George counted to ten, took a deep breath, and sighed out an answer, “For your information, I’m going to a writer’s workshop next weekend and present my work-in-progress to a literary agent. It’s also Valentine’s Day weekend, for all you care.”
“So what, I need a break from looking at your food-stained pajamas.”
George had answered an unsolicited email from a literary agent who thought well enough of his first three chapters to suggest a meeting in New York City. On the way, George let his thoughts wander the already written pages of The Book Lover. The title itself could have several meanings. It was, though, not about a person who loved books, but about a writer in love with a woman who existed only in his novel. The main male character was crafted after himself, and the fictional woman looked like his wife Linda. Her attitude and demeanor were, however, totally different.

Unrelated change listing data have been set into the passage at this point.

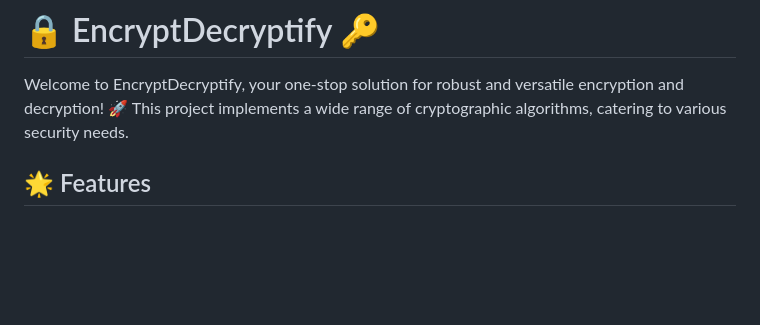
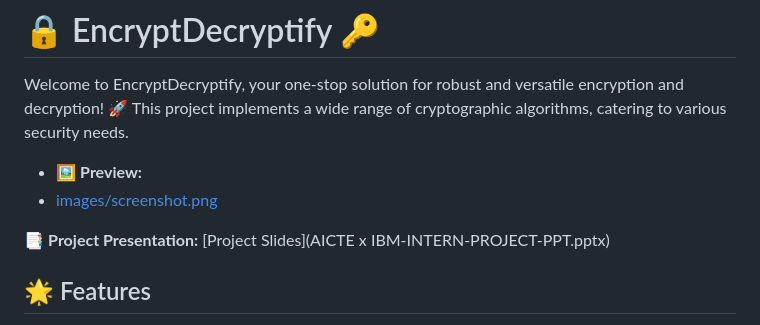
Before and after one commit to Priyanshu-rajsingh/EncryptDecryptify.github.io, a Markdown page: README.md, the part around the change. Rendered like a GitHub page; blank space fills up the shorter version.

```diff
--- a/README.md
+++ b/README.md
@@ -1,6 +1,11 @@
 # 🔒 EncryptDecryptify 🔑
 
 Welcome to EncryptDecryptify, your one-stop solution for robust and versatile encryption and decryption! 🚀 This project implements a wide range of cryptographic algorithms, catering to various security needs.
+
+* 🖼️ **Preview:**
+* [images/screenshot.png](Encrypt.png)
+
+📑 **Project Presentation:** [Project Slides](AICTE x IBM-INTERN-PROJECT-PPT.pptx)
 
 ## 🌟 Features
 
```
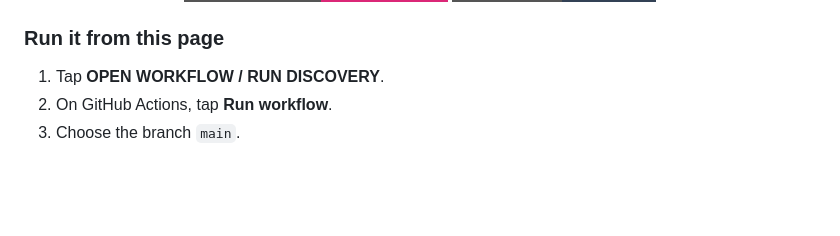
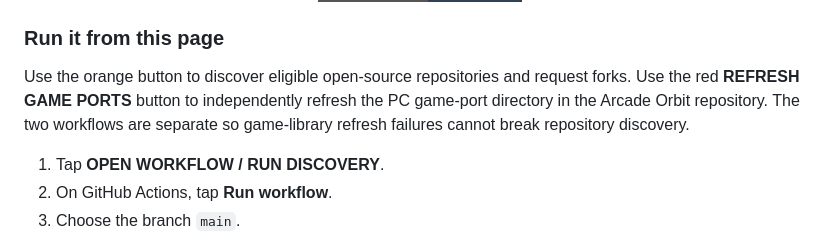
Before and after one commit to NayumAhmed/NayumAhmed, a Markdown page: README.md, the part around one of its changes. GitHub-like rendering; badges without logos; blank space fills up the shorter version.

Commit message:
Add separate game-port library workflow button

```diff
--- a/README.md
+++ b/README.md
@@ -141,6 +143,8 @@ Use the catalogue's repository descriptions and source links to confirm each pro
 </div>
 
 ### Run it from this page
+
+Use the orange button to discover eligible open-source repositories and request forks. Use the red **REFRESH GAME PORTS** button to independently refresh the PC game-port directory in the Arcade Orbit repository. The two workflows are separate so game-library refresh failures cannot break repository discovery.
 
 1. Tap **OPEN WORKFLOW / RUN DISCOVERY**.
 2. On GitHub Actions, tap **Run workflow**.
```
Also changed, not shown: other parts of README.md (+2 -0 lines).
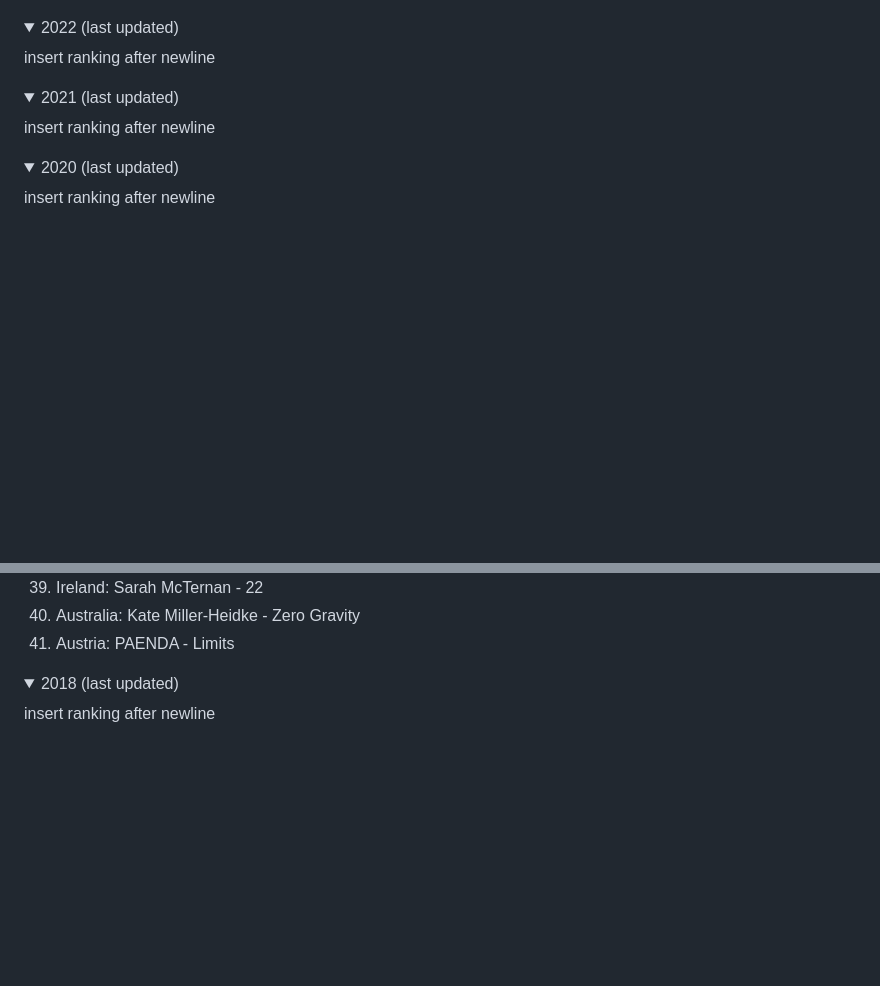
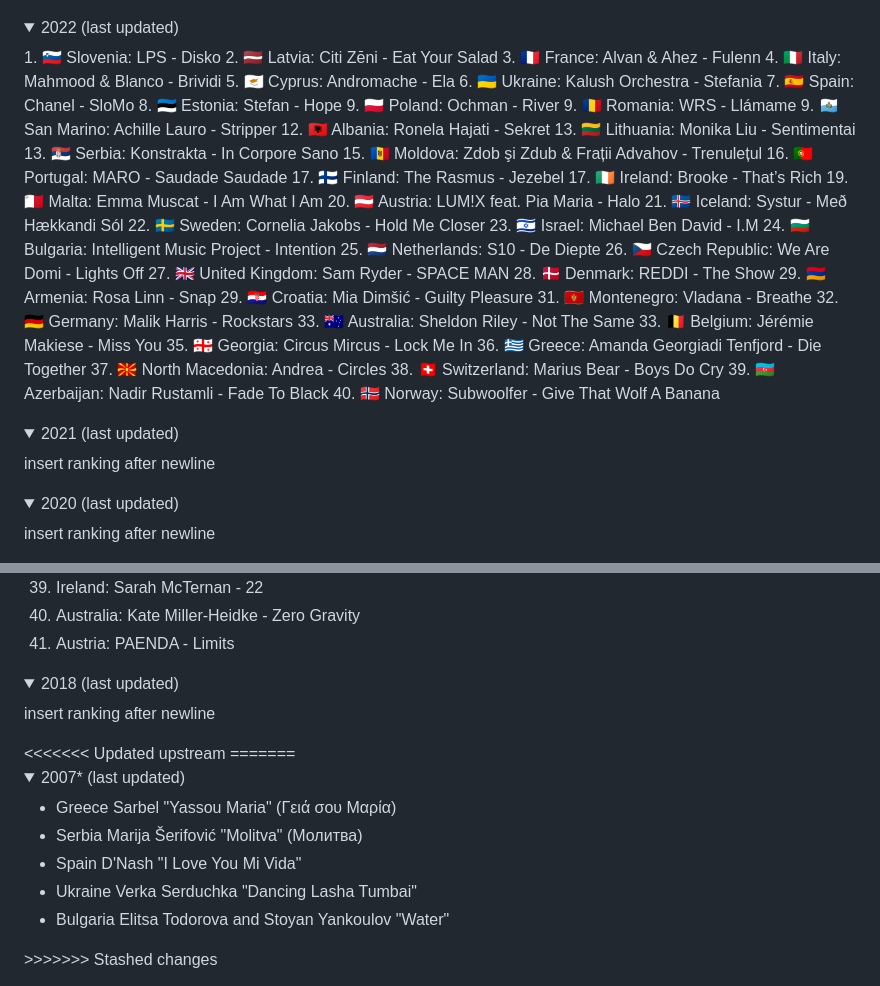
Before and after one commit to sunyshore/sorter, a Markdown page: rankings/esc_rankings.md, 2 parts joined by grey strips. Drawn GitHub-style; folded sections open; blank space fills up the shorter version.

Commit message:
added 2022 ranking

```diff
--- a/rankings/esc_rankings.md
+++ b/rankings/esc_rankings.md
@@ -48,8 +48,47 @@ insert ranking after newline
 
 <details>
 <summary>2022 (last updated)</summary>
+1.	🇸🇮 Slovenia: LPS - Disko
+2.	🇱🇻 Latvia: Citi Zēni - Eat Your Salad
+3.	🇫🇷 France: Alvan & Ahez - Fulenn
+4.	🇮🇹 Italy: Mahmood & Blanco - Brividi
+5.	🇨🇾 Cyprus: Andromache - Ela
+6.	🇺🇦 Ukraine: Kalush Orchestra - Stefania
+7.	🇪🇸 Spain: Chanel - SloMo
+8.	🇪🇪 Estonia: Stefan - Hope
+9.	🇵🇱 Poland: Ochman - River
+9.	🇷🇴 Romania: WRS - Llámame
+9.	🇸🇲 San Marino: Achille Lauro - Stripper
+12.	🇦🇱 Albania: Ronela Hajati - Sekret
+13.	🇱🇹 Lithuania: Monika Liu - Sentimentai
+13.	🇷🇸 Serbia: Konstrakta - In Corpore Sano
+15.	🇲🇩 Moldova: Zdob şi Zdub & Frații Advahov - Trenulețul
+16.	🇵🇹 Portugal: MARO - Saudade Saudade
+17.	🇫🇮 Finland: The Rasmus - Jezebel
+17.	🇮🇪 Ireland: Brooke - That’s Rich
+19.	🇲🇹 Malta: Emma Muscat - I Am What I Am
+20.	🇦🇹 Austria: LUM!X feat. Pia Maria - Halo
+21.	🇮🇸 Iceland: Systur - Með Hækkandi Sól
+22.	🇸🇪 Sweden: Cornelia Jakobs - Hold Me Closer
+23.	🇮🇱 Israel: Michael Ben David - I.M
+24.	🇧🇬 Bulgaria: Intelligent Music Project - Intention
+25.	🇳🇱 Netherlands: S10 - De Diepte
+26.	🇨🇿 Czech Republic: We Are Domi - Lights Off
+27.	🇬🇧 United Kingdom: Sam Ryder - SPACE MAN
+28.	🇩🇰 Denmark: REDDI - The Show
+29.	🇦🇲 Armenia: Rosa Linn - Snap
+29.	🇭🇷 Croatia: Mia Dimšić - Guilty Pleasure
+31.	🇲🇪 Montenegro: Vladana - Breathe
+32.	🇩🇪 Germany: Malik Harris - Rockstars
+33.	🇦🇺 Australia: Sheldon Riley - Not The Same
+33.	🇧🇪 Belgium: Jérémie Makiese - Miss You
+35.	🇬🇪 Georgia: Circus Mircus - Lock Me In
+36.	🇬🇷 Greece: Amanda Georgiadi Tenfjord - Die Together
+37.	🇲🇰 North Macedonia: Andrea - Circles
+38.	🇨🇭 Switzerland: Marius Bear - Boys Do Cry
+39.	🇦🇿 Azerbaijan: Nadir Rustamli - Fade To Black
+40.	🇳🇴 Norway: Subwoolfer - Give That Wolf A Banana
 
-insert ranking after newline
 </details>
 
 <details>
@@ -115,3 +154,16 @@ insert ranking after newline
 
 insert ranking after newline
 </details>
+<<<<<<< Updated upstream
+=======
+
+<details>
+<summary>2007* (last updated)</summary>
+
+- Greece	Sarbel	"Yassou Maria" (Γειά σου Μαρία)
+- Serbia	Marija Šerifović	"Molitva" (Молитва)
+- Spain 	D'Nash	"I Love You Mi Vida"
+- Ukraine	Verka Serduchka	"Dancing Lasha Tumbai"
+- Bulgaria	Elitsa Todorova and Stoyan Yankoulov	"Water"
+</details>
+>>>>>>> Stashed changes
```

The Book Lover-Linda, a true love of his life, was a caring and a charitable soul. The imaginative wife of his text was encouraging and supportive to his writing creations. Book Lover-Linda also worked for a Disney subdivision. It was the book and story acquisition department near Disneyworld®.
In his thoughts, Book Lover-Linda snuggled close to her standing husband. Her voice was like velvet, “George dearest, I gave the first chapters of your book to a New York City Disney literary agent in the fantasy-book division.”
George’s reverie continued, “Why New York?” He returned the hug. “Isn’t there someone here in Orlando?”
“Not like this person. He can make dreams come true and turn your book into a magical romantic tale. His name is Simon Samovar.”
The Disney office was on the seventh floor in the Radio City Music Hall building. The frosted glass door’s lettering was simple: Disney® Literary Acquisitions, S. Samovar. George entered after knocking.
The office was one room with a single mahogany desk and chair plus a visitor chair at its front. There was a Mickey Mouse pendulum wall clock ticking loudly to his left. A phone shaped like Aladdin’s Lamp was to the right of a seated white-bearded man. To the man’s left was a wooden nameplate with the word “Samovar” beneath a scimitar sword, and an inbox with one folder on its tray. Mr. Samovar wore a dark blue velvet robe and a blue velvet moon-and-starred pointed hat like Mickey Mouse from Fantasia®.
Samovar pointed to the chair and George sat searching for words when the velvet-clad man broke the short silence. “George, I signed my letter to you with the initials, S.S.”
George swallowed hard, “Your name is Simon Samovar? I mean, I don’t remember ever making contact with you or ever hearing your name until just recently. I mean somehow the initials seem to speak your full name to me.”
“George, dreams are the stuff books are made of. And occasionally those dreams come true.”
“What do you mean? And may I ask who sent you my book chapters to read?”
“Why, your wife Linda of course.”
“My wife doesn’t support my writing career, and would never have acted on my behalf. She constantly puts me down.”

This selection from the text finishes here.